- Special Sections
- Public Notices
Evidence “omitted purposefully” and conflicting testimony from two City of Lawrenceburg police officers resulted in the dismissal of drug trafficking charges against a Lawrenceburg man Monday in Anderson Circuit Court.
“I’m deeply concerned that critical information, really exculpatory information in favor of the defendant, was omitted purposely by the police department,” Circuit Court Judge Charles Hickman said moments before dismissing cocaine trafficking charges against Shanta Bixler, 31, of 505 East Woodford St.
“A grave miscarriage of justice could have occurred in this case.”
Hickman’s response followed the conflicting testimony of Lawrenceburg police Det. Jeremy Cornish and former officer Josh Satterly, who is training to become state trooper.
Both officers originally reported that they intended to arrest Bixler after sending a confidential informant into a Warbler Drive residence to purchase crack cocaine from him.
Neither mentioned a traffic stop that occurred that day when Satterly pulled over a vehicle he thought Bixler was in.
Satterly testified Monday that he could have cited the driver for traffic violations, but instead let the man go in order to have him offer Bixler a ride to Frankfort.
Satterly stopped the driver again a short time later and found Bixler and crack cocaine inside the vehicle.
Satterly said he didn’t report the first traffic stop after discussing the issue with Cornish, but in preparing for the trial, realized he should have.
“I have good instructors at the [state police] academy and took my case to them,” Satterly said. “To be honest, they told me I jacked it up. I should have included the first stop, but I let it go for the purpose of retrieving more crack cocaine.”
Satterly said he then approached the Commonwealth’s Attorney Laura Donnell’s office and told her about the first stop.

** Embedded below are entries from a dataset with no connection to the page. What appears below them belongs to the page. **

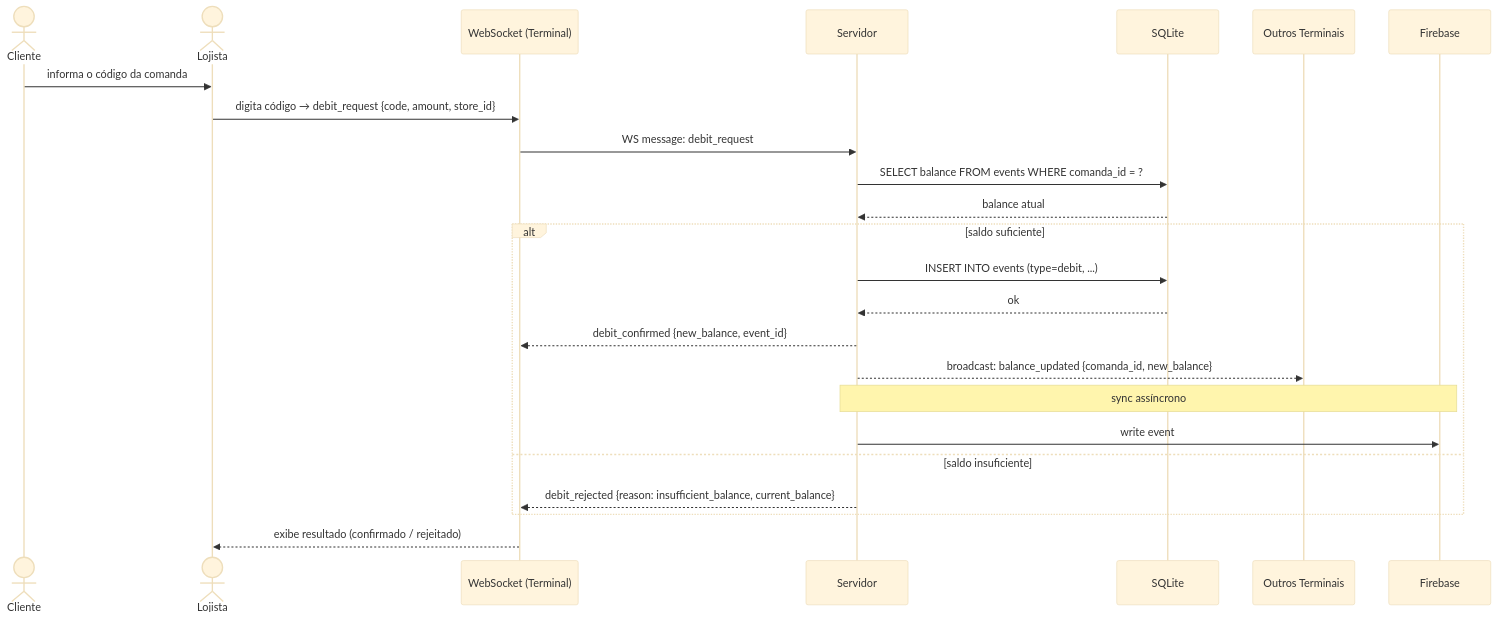
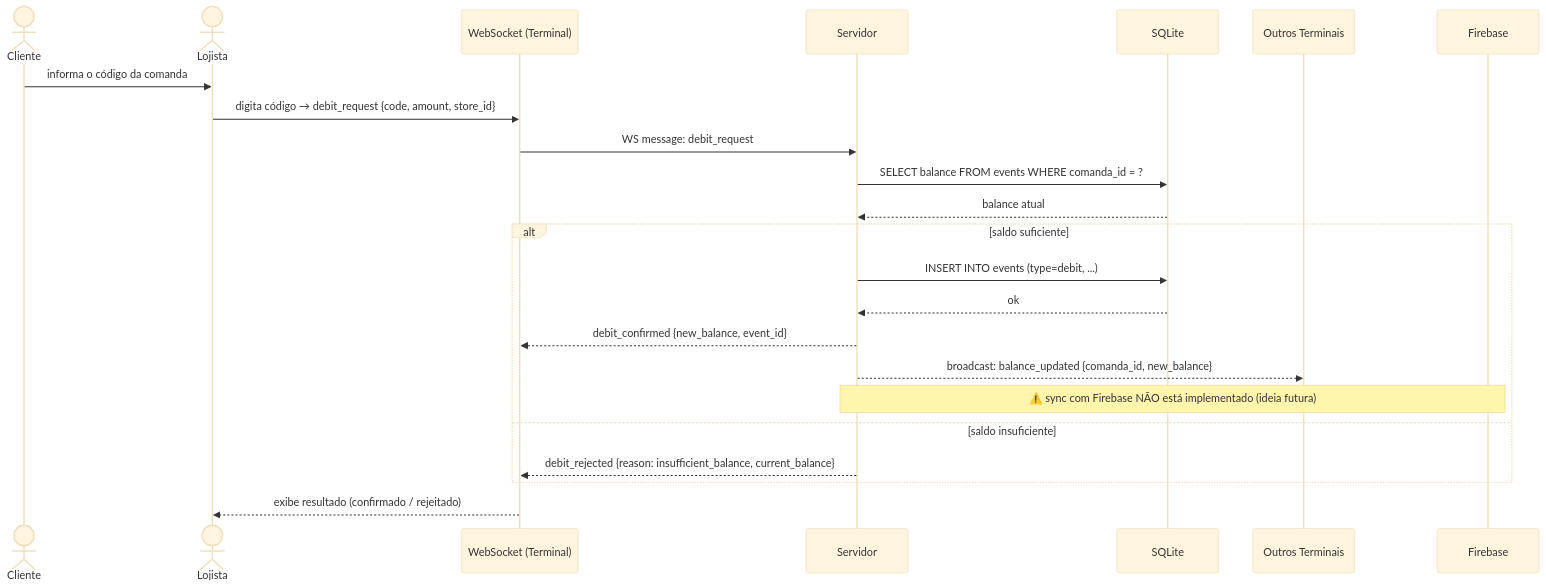
Before and after one commit to fiorionrails/feira-da-troca: the second of 5 diagrams in docs/diagrams/sequence.md, drawn with Mermaid (base theme). The commit also changed other lines of this file and 3 other files, not shown here.

````diff
--- a/docs/diagrams/sequence.md
+++ b/docs/diagrams/sequence.md
@@ -42,32 +41,31 @@
 ```mermaid
 sequenceDiagram
     actor Cliente
     actor Lojista
     participant WS as WebSocket (Terminal)
     participant API as Servidor
     participant DB as SQLite
     participant Outros as Outros Terminais
     participant FB as Firebase
 
     Cliente->>Lojista: informa o código da comanda
     Lojista->>WS: digita código → debit_request {code, amount, store_id}
     
     WS->>API: WS message: debit_request
     
     API->>DB: SELECT balance FROM events WHERE comanda_id = ?
     DB-->>API: balance atual
     
     alt saldo suficiente
         API->>DB: INSERT INTO events (type=debit, ...)
         DB-->>API: ok
         API-->>WS: debit_confirmed {new_balance, event_id}
         API-->>Outros: broadcast: balance_updated {comanda_id, new_balance}
         
-        Note over API,FB: sync assíncrono
-        API->>FB: write event
+        Note over API,FB: ⚠️ sync com Firebase NÃO está implementado (ideia futura)
     else saldo insuficiente
         API-->>WS: debit_rejected {reason: insufficient_balance, current_balance}
     end
     
     WS-->>Lojista: exibe resultado (confirmado / rejeitado)
 ```
````
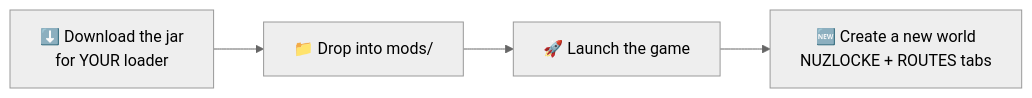
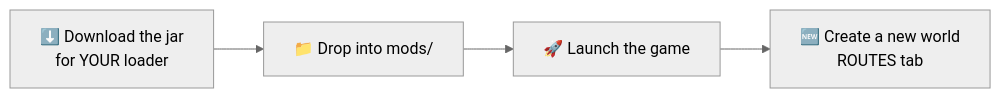
The diagram in docs/routes/getting-started.md (manucruzleiva/mod-wiki), drawn with Mermaid (neutral theme) before and after one commit. The commit also changed other lines of this file and 2 other files, not shown here.

First line of the commit message:
docs(routes): la wiki deja de documentar items y de pedir Cobblemon

````diff
--- a/docs/routes/getting-started.md
+++ b/docs/routes/getting-started.md
@@ -6,6 +5,6 @@
 ```mermaid
 flowchart LR
     A[⬇️ Download the jar<br/>for YOUR loader] --> B[📁 Drop into mods/]
     B --> C[🚀 Launch the game]
-    C --> D[🆕 Create a new world<br/>NUZLOCKE + ROUTES tabs]
+    C --> D[🆕 Create a new world<br/>ROUTES tab]
 ```
````
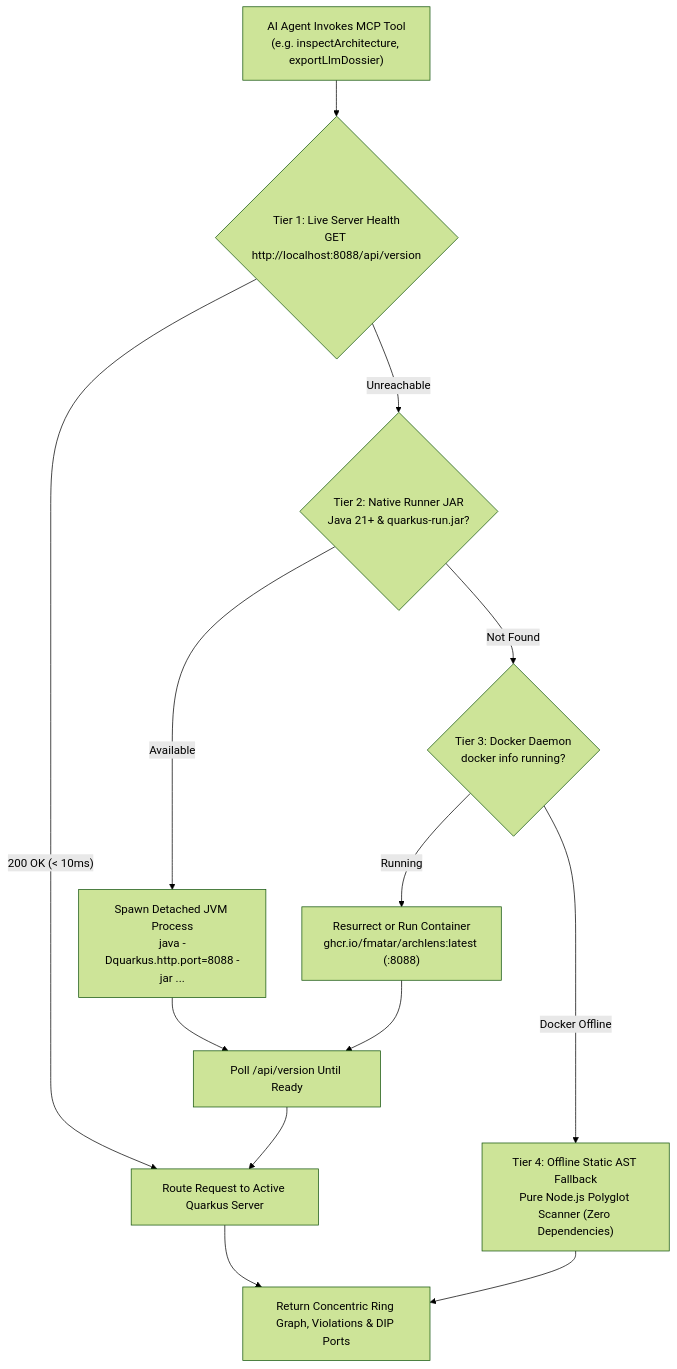
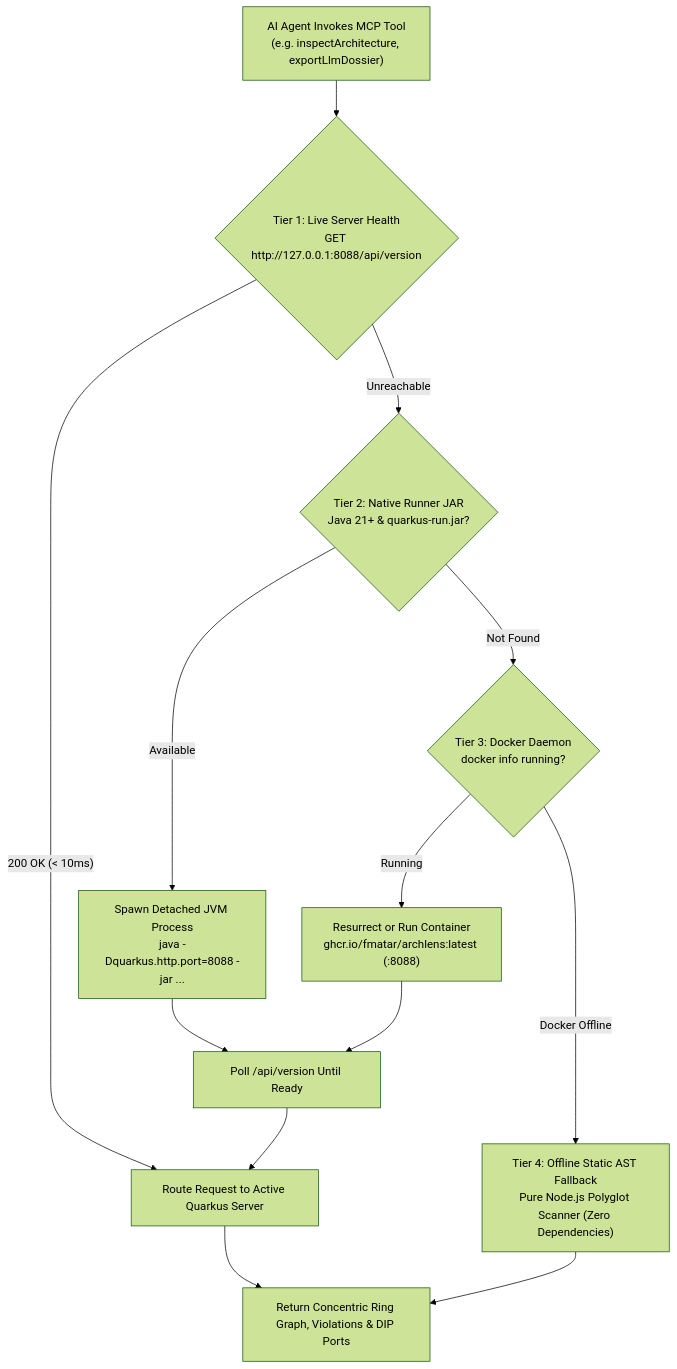
Before and after one commit to fmatar/archlens: the diagram in wiki/MCP-Integration.md, drawn with Mermaid (forest theme). The commit also changed other lines of this file and 67 other files, not shown here.

````diff
--- a/wiki/MCP-Integration.md
+++ b/wiki/MCP-Integration.md
@@ -21,14 +23,14 @@
 ```mermaid
 flowchart TD
-    Call["AI Agent Invokes MCP Tool\n(e.g. inspectArchitecture, exportLlmDossier)"] --> T1{"Tier 1: Live Server Health\nGET http://localhost:8088/api/version"}
+    Call["AI Agent Invokes MCP Tool\n(e.g. inspectArchitecture, exportLlmDossier)"] --> T1{"Tier 1: Live Server Health\nGET http://127.0.0.1:8088/api/version"}
     T1 -->|"200 OK (< 10ms)"| Proxy["Route Request to Active Quarkus Server"]
     T1 -->|"Unreachable"| T2{"Tier 2: Native Runner JAR\nJava 21+ & quarkus-run.jar?"}
     T2 -->|"Available"| SpawnJar["Spawn Detached JVM Process\njava -Dquarkus.http.port=8088 -jar ..."]
     SpawnJar --> Poll["Poll /api/version Until Ready"] --> Proxy
     T2 -->|"Not Found"| T3{"Tier 3: Docker Daemon\ndocker info running?"}
     T3 -->|"Running"| SpawnDocker["Resurrect or Run Container\nghcr.io/fmatar/archlens:latest (:8088)"]
     SpawnDocker --> Poll
     T3 -->|"Docker Offline"| T4["Tier 4: Offline Static AST Fallback\nPure Node.js Polyglot Scanner (Zero Dependencies)"]
     T4 --> Result["Return Concentric Ring Graph, Violations & DIP Ports"]
     Proxy --> Result
 ```
````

“My integrity means everything to me,” Satterly said, “and I’m not going to leave out nothing.
“I stopped him for the sole purpose of having crack cocaine, but Mr. Bixler wasn’t in there. So he went down the street, picked up Bixler and I stopped him again.”
When pressed about why he didn’t include the first traffic stop in his report, Satterly said he takes responsibility for doing so but added that Cornish, who is now a detective with the police department, told him not to.
“Jeremy advised me not to put it in there,” Satterly said.
Cornish then took the stand and was asked by Hickman why the first traffic stop was not included in the report.
“That was officer Satterly’s case,” said Cornish. “I have no idea why he wouldn’t put that in there or whether he left it out.”
“Did he discuss that first stop with you?” asked Hickman.
“No, I never discussed it with Satterly,” Cornish replied.
Cornish also testified that during the first traffic stop, he told the driver he wasn’t worried about his expired license tags and asked him “what can you do for us?”
Cornish continued: “He said, ‘I’ll tell you what. There’s a black guy at that house I just left and he’s got quite a bit of crack cocaine on him right now and wants a ride to Frankfort. You can pull me over if you want to.’ I told him I’m fine with that.”
Cornish was then pressed by Bixler’s attorney, public defender Scott Getsinger, as to why the name of an alleged witness to the confidential informant’s purchase was not turned over to his or Donnell’s office.
“My dealings had nothing to do with her,” said Cornish.
“But you weren’t in the residence and don’t know what happened, do you?” Getsinger responded.
“Only with a recorder and I have listened to the tape several times and heard a female in the background,” Cornish said.
Getsinger then made a motion to dismiss the charges against Bixler.
“Obviously, your honor, the truth hasn’t come out yet, but their stories are obviously different,” Getsinger said. “It bothers me that the first stop was excluded on purpose and the total transaction was omitted from the report. The alleged witness was not mentioned in the report, and I believe those items were deliberately left out of discovery.”
“That is a deep concern to me as a gatekeeper and a deep concern to the Commonwealth … they were basically sand-bagged,” said Hickman, referring to Donnell’s office.
Hickman went on, saying that once the officers were told of the crack cocaine inside the residence, there was no need to send the driver back to offer Bixler a ride to Frankfort.
“The easiest and simplest way, according to the US Constitution, instead of playing this game with [the driver] that had information about cocaine at the residence, is get a search warrant. Then everything would have been kosher.
“I’m extremely concerned about officer Cornish’s statement to [the driver] of what can you do for us,” Hickman continued. “He stated it wasn’t his stop, yet interjects himself into this situation, then says he doesn’t know why that wasn’t included in the report.”
Following the hearing, Donnell said her office immediately notified Bixler’s defense attorney about the first traffic stop after learning about it from Satterly.
“Any time we come into possession of evidence, whether it provides a defense or makes our case strong, we are under duty to share it with defense and that’s what we did,” Donnell said. “Justice always prevails, I can tell you that, and we’re in place to protect the rights of everyone.”